Artists however, are tricky people. They incorporate their criticism and personal social views and critique of morality by standing close to the convention of depiction but cleverly deviating from it without giving a chance to be suspected by anyone. This is as similar as the editing techniques developed by the Ramayana readers themselves. If they remove a couple of lines while reading or even add a couplet of their making without deviating from the meter, none is going to suspect. But by that time the critique must have been up in the air and would become a part of the lore. Such interpolations are quite common and visual artists are the masters of such interpolations. Those artists who include their self portraits in the contemporary works and also those who include certain subtle references of difference and deference in their works, save the day for future. While they look meek in their visual narratives, the aggression of their critical attack reveals itself in each viewing. I was surprised to see a Pattabhisheka depiction by Chennai based Cartoonist Keshav, who does political cartoons for the Hindu.

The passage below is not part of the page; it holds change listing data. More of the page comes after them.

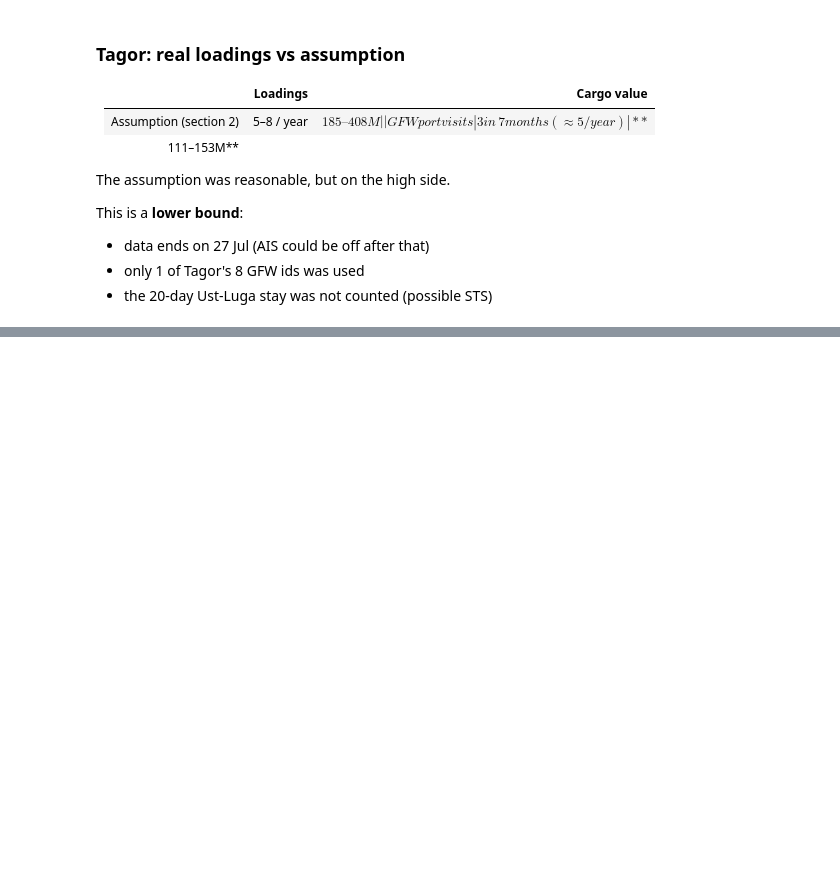
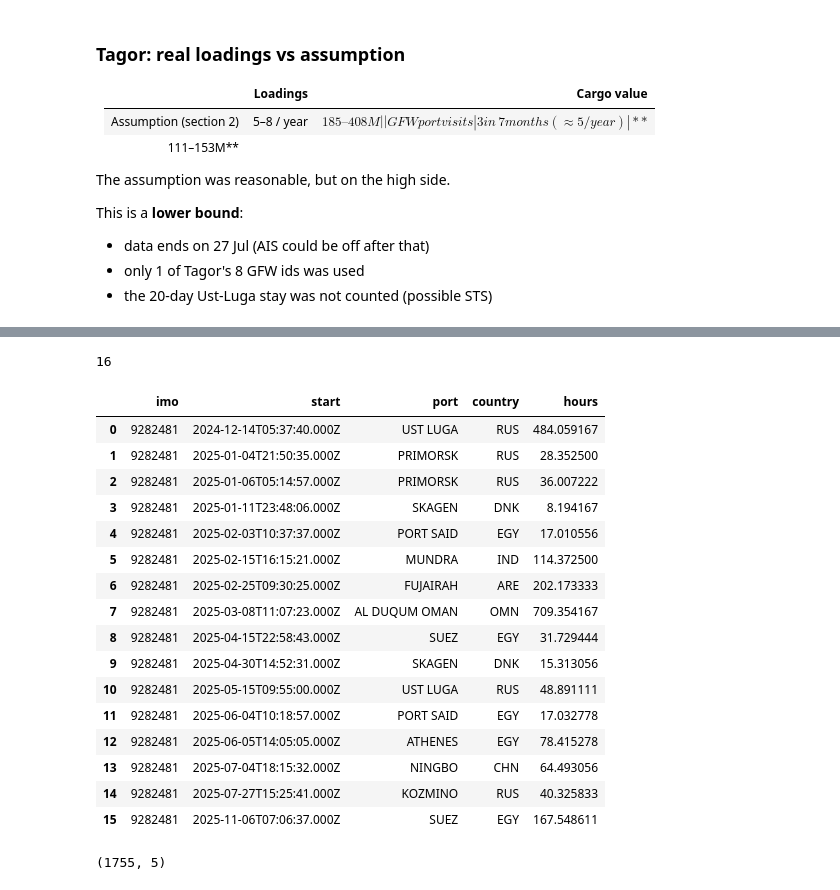
Before and after one commit to timadeyy/shadow-fleet-analysis, a Jupyter notebook: notebooks/05_cargo_value_estimate.ipynb, the cells around one changed output, grey strips where cells are left out. Drawn from its saved outputs; the diff is of its cells as text; code cells hidden in the pictures; blank space fills up the shorter version.

Commit message:
Estimate 2025 cargo value from GFW port visits for all 50 vessels (.0–7.5 bn)

```diff
--- a/notebooks/05_cargo_value_estimate.ipynb
+++ b/notebooks/05_cargo_value_estimate.ipynb
@@ -220,0 +244,47 @@ This is a **lower bound**:
+# %%
+ids = get_vessels_ids(9282481)
+entries = get_port_visitors(ids)
+len(entries)
+# %% [output]
+16
+# %%
+rows = parse_port_visits(9282481, entries)
+tagor_all = pd.DataFrame(rows).sort_values('start')
+tagor_all
+# %% [output]
+|  | imo | start | port | country | hours |
+| 0 | 9282481 | 2024-12-14T05:37:40.000Z | UST LUGA | RUS | 484.059167 |
+| 1 | 9282481 | 2025-01-04T21:50:35.000Z | PRIMORSK | RUS | 28.352500 |
+| 2 | 9282481 | 2025-01-06T05:14:57.000Z | PRIMORSK | RUS | 36.007222 |
+| 3 | 9282481 | 2025-01-11T23:48:06.000Z | SKAGEN | DNK | 8.194167 |
+| 4 | 9282481 | 2025-02-03T10:37:37.000Z | PORT SAID | EGY | 17.010556 |
+| 5 | 9282481 | 2025-02-15T16:15:21.000Z | MUNDRA | IND | 114.372500 |
+| 6 | 9282481 | 2025-02-25T09:30:25.000Z | FUJAIRAH | ARE | 202.173333 |
+| 7 | 9282481 | 2025-03-08T11:07:23.000Z | AL DUQUM OMAN | OMN | 709.354167 |
+| 8 | 9282481 | 2025-04-15T22:58:43.000Z | SUEZ | EGY | 31.729444 |
+| 9 | 9282481 | 2025-04-30T14:52:31.000Z | SKAGEN | DNK | 15.313056 |
+| 10 | 9282481 | 2025-05-15T09:55:00.000Z | UST LUGA | RUS | 48.891111 |
+| 11 | 9282481 | 2025-06-04T10:18:57.000Z | PORT SAID | EGY | 17.032778 |
+| 12 | 9282481 | 2025-06-05T14:05:05.000Z | ATHENES | EGY | 78.415278 |
+| 13 | 9282481 | 2025-07-04T18:15:32.000Z | NINGBO | CHN | 64.493056 |
+| 14 | 9282481 | 2025-07-27T15:25:41.000Z | KOZMINO | RUS | 40.325833 |
+| 15 | 9282481 | 2025-11-06T07:06:37.000Z | SUEZ | EGY | 167.548611 |
+# %%
+
+PATH = '../data/port-visits.csv'
+if os.path.exists(PATH):
+    port_visits = pd.read_csv(PATH)
+else:
+    all_rows = []
+    for imo in vesseles['imo']:
+        ids = get_vessels_ids(imo)
+        entries = get_port_visitors(ids)
+        all_rows.extend(parse_port_visits(imo, entries))
+        time.sleep(0.5)
+
+    port_visits = pd.DataFrame(all_rows)
+    port_visits.to_csv(PATH, index=False)
+
+port_visits.shape
+# %% [output]
+(1755, 5)
```
Also changed, not shown: parts of 10 cells of this notebook.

In this Pattabhisheka, you see both Ram and Sita wearing unlikely crowns. The brothers who flank them wear different headgears that we have not seen in the dominant depictions. Hanuman who sits at the feet of Ram is all hairy and exactly like a monkey. He is seen playing with a pearl garland gifted to him by his master. There is vagueness and foolishness in his eyes as it obviously does not look like an aesthete’s considered view of those pearls. What makes this painting of Pattabhisheka, all the more important for me (for its subtle subversive tactics) is the gaze of the characters in the picture. In the generic Pattabhisheka pictures, we see the gaze of the people in the picture directed at the viewers. There is an interlocking of the gazes which develops some kind of intimacy between the gazer and the gazed. Scientifically it has been proven that when you look into someone’s eyes a hormone, oxytocin is produced in our brains that establishes a bonding. Though the study is based on the relationship between dogs and human beings, it seems to be applicable to pictures and people who gaze at each other. In the painting of Keshav, this gaze is not there. They all have diverted their gaze to this monkey/Hanuman who is seen playing with the pearls. Instead of the austere smile that we see on the faces of the characters in Pattabhisheka pictures, here we see a gleeful laughter on everybody’s face, including that of Sita and Ram. These self engrossed characters are least bothered about their devotees gazing at the scene of a grand Pattabhisheka. This is a cartoonist’s point of view; yet what a point of view! Keshav sees the whole scene with complete sympathy for Hanuman. He has done ethical and unethical for Ram and he is duly remunerated. But doesn’t the whole narrative reek of some injustice in Ramayana? Who is Hanuman? A South Indian? The artist leaves the question at it and moderates his strong views by giving each character dress and headgear so that they could resemble the courtiers of Krishnadevaraya who ruled Vijayanagara Empire in the 16th century AE, interestingly during the same time the Kannasa Ramayana became popular in South India!